John Lanigan considers problems Jonathan Glover has with Choosing Children.

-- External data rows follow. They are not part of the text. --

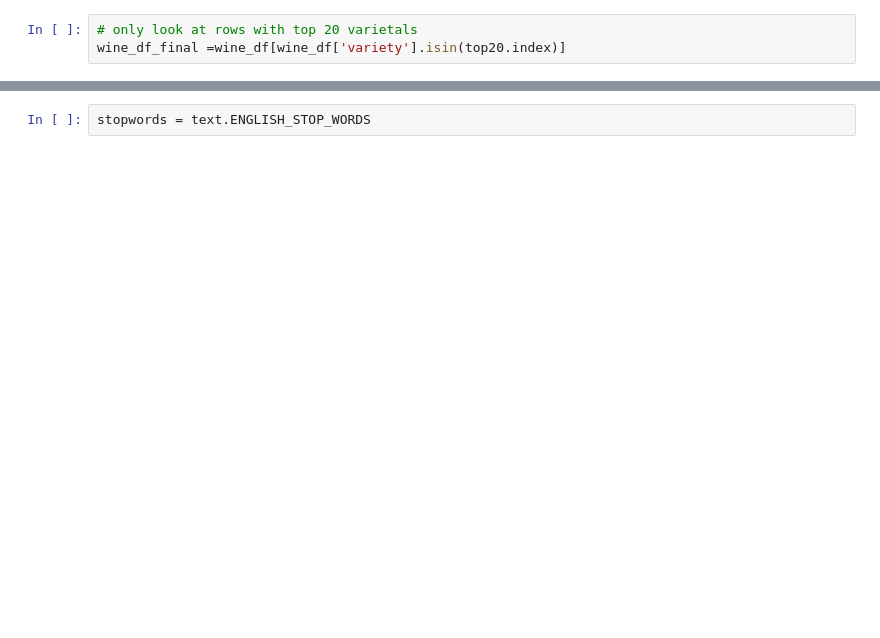
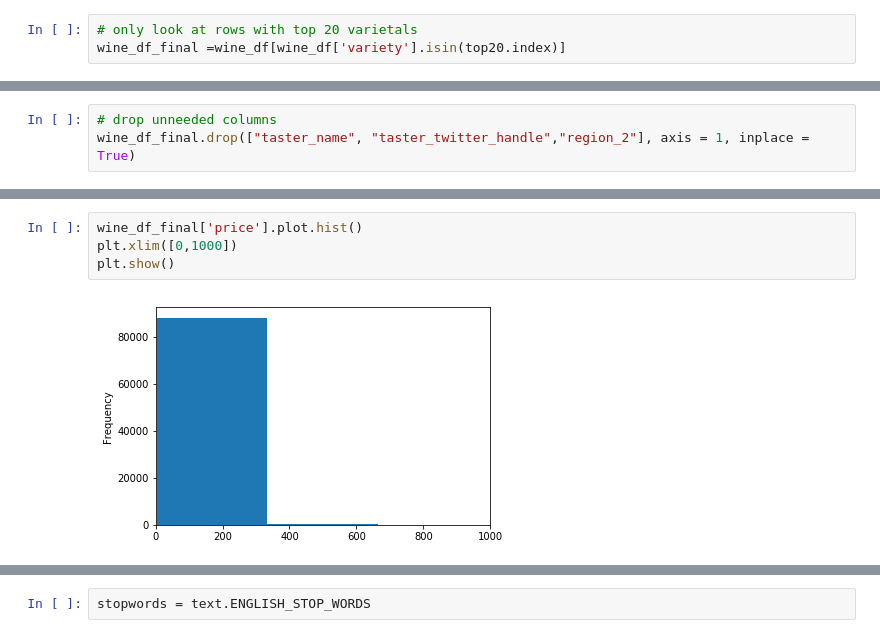
Before and after one commit to sunitharamar/Final_Project_ML-Wine-Varietals, a Jupyter notebook: WineVarietals_SVM-nogrid.ipynb, the cells around one changed output, grey strips where cells are left out. Saved outputs shown, nothing was run; the diff lists cells and outputs as text; blank space fills up the shorter version.

```diff
--- a/WineVarietals_SVM-nogrid.ipynb
+++ b/WineVarietals_SVM-nogrid.ipynb
@@ -36,0 +64,3 @@ dtype: int64
+# %%
+# drop unneeded columns
+wine_df_final.drop(["taster_name", "taster_twitter_handle","region_2"], axis = 1, inplace = True)
@@ -37,2 +97,8 @@ dtype: int64
+# %%
+wine_df_final['price'].plot.hist()
+plt.xlim([0,1000])
+plt.show()
+# %% [output]
+[figure, added]
 # %%
 wine_df_final.variety.unique()
```
Also changed, not shown: parts of 44 cells of this notebook, 7 other files.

This book is a lucid account of many of the issues surrounding genetic intervention and the possibilities it has opened up for the future of humankind. To what extent should we use genetic engineering and genetic selection to fix the characteristics of our children before they are born? In his first chapter, Jonathan Glover, Professor of Medical Ethics at King’s College, London, discusses the ways in which ‘disability’, which genetic intervention (GI) may aim to overcome, could be defined. Glover has no prejudice concerning what is termed the ‘expressivist’ view, ie the idea that ‘normal’ people neither know nor have any right to judge that what seems to them a disadvantaged life is somehow less rich than their own. Nevertheless, Glover concludes that on balance there are no a priori reasons to reject the use of GI either to overcome disability or to promote enhanced human flourishing for a ‘normal’ foetus or implanted embryo. Furthermore, this promotion of human flourishing needn’t necessarily exclude ‘non-medical’ interventions to produce ‘designer babies’.